§ **Work to be completed**
Quote the data exactly, first line to the line containing "WARRANTIES, INCLUDING, BUT NOT", with no pictures.

(Saved entries)
== Segment start ==
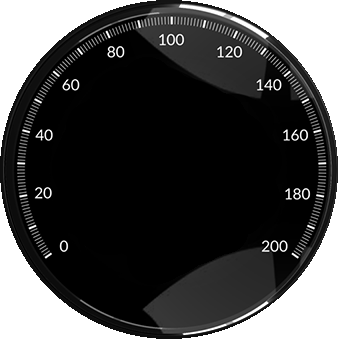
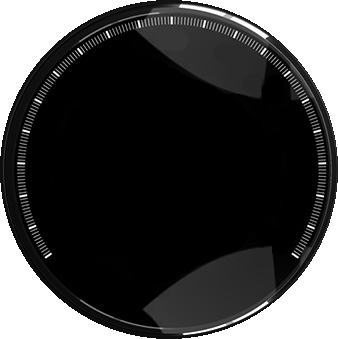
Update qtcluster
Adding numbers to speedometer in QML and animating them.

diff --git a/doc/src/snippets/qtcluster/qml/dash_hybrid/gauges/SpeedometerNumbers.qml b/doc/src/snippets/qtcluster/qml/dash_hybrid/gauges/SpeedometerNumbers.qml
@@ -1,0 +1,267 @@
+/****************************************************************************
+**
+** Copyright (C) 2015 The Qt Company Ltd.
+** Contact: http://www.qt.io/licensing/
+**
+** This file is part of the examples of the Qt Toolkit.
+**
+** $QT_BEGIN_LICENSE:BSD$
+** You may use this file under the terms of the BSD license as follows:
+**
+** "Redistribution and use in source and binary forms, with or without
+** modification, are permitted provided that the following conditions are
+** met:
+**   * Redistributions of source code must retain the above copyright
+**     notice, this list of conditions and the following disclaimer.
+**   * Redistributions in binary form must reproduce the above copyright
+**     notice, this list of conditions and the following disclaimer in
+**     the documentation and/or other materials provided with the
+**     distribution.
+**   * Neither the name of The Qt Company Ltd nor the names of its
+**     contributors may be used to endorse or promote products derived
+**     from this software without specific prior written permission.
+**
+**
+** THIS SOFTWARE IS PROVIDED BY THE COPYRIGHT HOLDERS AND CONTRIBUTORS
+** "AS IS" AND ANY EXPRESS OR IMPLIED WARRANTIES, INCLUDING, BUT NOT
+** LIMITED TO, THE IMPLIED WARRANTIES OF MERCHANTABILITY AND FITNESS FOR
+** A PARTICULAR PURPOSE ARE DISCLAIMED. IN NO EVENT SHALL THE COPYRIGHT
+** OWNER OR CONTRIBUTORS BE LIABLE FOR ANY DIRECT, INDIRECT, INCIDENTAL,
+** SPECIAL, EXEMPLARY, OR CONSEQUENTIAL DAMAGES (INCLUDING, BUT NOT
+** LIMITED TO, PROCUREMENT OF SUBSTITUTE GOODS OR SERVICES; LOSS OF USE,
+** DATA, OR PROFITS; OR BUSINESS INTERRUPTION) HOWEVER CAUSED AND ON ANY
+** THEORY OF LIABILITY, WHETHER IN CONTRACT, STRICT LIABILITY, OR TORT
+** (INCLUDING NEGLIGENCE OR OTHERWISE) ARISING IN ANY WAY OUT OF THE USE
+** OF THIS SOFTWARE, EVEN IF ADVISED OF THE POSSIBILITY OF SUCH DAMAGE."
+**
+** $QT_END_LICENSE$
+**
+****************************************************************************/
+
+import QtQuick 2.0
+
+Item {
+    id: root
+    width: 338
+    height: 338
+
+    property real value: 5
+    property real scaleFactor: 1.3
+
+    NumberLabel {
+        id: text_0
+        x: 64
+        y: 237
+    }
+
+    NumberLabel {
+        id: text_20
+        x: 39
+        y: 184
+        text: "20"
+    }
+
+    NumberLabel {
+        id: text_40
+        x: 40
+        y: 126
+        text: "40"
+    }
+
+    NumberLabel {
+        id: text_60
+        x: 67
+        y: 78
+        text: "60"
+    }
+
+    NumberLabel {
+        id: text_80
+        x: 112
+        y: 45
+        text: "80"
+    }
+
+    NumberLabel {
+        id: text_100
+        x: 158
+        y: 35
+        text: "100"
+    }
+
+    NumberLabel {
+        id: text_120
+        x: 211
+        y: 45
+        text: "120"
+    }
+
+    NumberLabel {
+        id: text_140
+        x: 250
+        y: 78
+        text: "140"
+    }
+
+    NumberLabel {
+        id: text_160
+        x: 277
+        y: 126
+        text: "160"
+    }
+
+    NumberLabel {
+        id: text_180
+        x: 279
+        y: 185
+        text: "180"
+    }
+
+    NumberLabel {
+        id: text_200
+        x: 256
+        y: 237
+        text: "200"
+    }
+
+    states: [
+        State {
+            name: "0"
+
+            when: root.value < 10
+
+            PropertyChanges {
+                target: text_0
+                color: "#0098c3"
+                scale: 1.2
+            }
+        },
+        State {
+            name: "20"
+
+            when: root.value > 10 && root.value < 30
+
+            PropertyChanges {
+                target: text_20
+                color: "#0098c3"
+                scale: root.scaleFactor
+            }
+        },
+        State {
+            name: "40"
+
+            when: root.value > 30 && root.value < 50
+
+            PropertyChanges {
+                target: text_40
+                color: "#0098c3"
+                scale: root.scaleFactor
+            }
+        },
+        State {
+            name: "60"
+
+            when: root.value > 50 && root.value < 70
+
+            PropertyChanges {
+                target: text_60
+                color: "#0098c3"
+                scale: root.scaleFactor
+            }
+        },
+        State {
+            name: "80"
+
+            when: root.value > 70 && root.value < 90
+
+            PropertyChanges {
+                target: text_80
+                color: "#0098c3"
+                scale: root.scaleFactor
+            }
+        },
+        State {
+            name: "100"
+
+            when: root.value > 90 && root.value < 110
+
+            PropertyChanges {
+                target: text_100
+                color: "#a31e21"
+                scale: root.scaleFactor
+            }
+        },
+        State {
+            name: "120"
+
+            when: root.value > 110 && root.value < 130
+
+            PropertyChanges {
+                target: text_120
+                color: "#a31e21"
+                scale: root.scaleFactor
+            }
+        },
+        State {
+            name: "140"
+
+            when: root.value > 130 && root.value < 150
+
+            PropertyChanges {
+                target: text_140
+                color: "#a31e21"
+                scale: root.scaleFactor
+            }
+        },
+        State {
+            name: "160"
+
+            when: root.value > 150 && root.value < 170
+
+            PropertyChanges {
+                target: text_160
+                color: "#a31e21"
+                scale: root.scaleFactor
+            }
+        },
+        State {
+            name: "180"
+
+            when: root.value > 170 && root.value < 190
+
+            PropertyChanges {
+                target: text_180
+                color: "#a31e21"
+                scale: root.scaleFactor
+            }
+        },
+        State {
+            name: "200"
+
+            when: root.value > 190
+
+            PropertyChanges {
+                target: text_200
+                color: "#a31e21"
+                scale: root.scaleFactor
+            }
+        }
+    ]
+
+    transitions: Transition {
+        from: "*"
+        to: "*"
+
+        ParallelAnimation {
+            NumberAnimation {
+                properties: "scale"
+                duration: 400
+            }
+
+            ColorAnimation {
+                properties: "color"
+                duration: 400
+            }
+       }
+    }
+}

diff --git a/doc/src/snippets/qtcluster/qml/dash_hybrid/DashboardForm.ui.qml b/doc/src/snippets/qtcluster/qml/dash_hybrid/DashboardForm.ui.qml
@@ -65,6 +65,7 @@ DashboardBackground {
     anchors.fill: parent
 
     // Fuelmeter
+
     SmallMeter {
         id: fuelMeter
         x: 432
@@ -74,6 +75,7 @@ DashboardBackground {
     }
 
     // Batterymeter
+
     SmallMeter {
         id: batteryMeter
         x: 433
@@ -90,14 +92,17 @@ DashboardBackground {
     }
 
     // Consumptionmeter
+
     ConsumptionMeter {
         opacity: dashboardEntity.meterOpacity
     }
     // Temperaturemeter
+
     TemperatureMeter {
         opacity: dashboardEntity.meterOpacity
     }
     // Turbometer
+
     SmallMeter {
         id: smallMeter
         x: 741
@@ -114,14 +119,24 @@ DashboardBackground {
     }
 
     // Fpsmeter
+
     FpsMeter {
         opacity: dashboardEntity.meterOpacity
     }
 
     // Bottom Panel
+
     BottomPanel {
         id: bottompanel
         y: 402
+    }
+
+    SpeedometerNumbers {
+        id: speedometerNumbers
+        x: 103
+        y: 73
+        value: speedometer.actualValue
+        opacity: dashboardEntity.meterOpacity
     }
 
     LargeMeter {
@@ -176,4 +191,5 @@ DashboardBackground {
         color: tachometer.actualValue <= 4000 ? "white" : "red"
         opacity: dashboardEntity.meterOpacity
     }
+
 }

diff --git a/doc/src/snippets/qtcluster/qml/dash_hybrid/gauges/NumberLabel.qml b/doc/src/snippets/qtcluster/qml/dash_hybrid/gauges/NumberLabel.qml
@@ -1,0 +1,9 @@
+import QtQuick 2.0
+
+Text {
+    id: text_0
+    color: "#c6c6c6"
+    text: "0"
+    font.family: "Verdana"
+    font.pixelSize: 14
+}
== Segment end ==
§ **Final answer**
Update qtcluster
Adding numbers to speedometer in QML and animating them.

diff --git a/doc/src/snippets/qtcluster/qml/dash_hybrid/gauges/SpeedometerNumbers.qml b/doc/src/snippets/qtcluster/qml/dash_hybrid/gauges/SpeedometerNumbers.qml
@@ -1,0 +1,267 @@
+/****************************************************************************
+**
+** Copyright (C) 2015 The Qt Company Ltd.
+** Contact: http://www.qt.io/licensing/
+**
+** This file is part of the examples of the Qt Toolkit.
+**
+** $QT_BEGIN_LICENSE:BSD$
+** You may use this file under the terms of the BSD license as follows:
+**
+** "Redistribution and use in source and binary forms, with or without
+** modification, are permitted provided that the following conditions are
+** met:
+**   * Redistributions of source code must retain the above copyright
+**     notice, this list of conditions and the following disclaimer.
+**   * Redistributions in binary form must reproduce the above copyright
+**     notice, this list of conditions and the following disclaimer in
+**     the documentation and/or other materials provided with the
+**     distribution.
+**   * Neither the name of The Qt Company Ltd nor the names of its
+**     contributors may be used to endorse or promote products derived
+**     from this software without specific prior written permission.
+**
+**
+** THIS SOFTWARE IS PROVIDED BY THE COPYRIGHT HOLDERS AND CONTRIBUTORS
+** "AS IS" AND ANY EXPRESS OR IMPLIED WARRANTIES, INCLUDING, BUT NOT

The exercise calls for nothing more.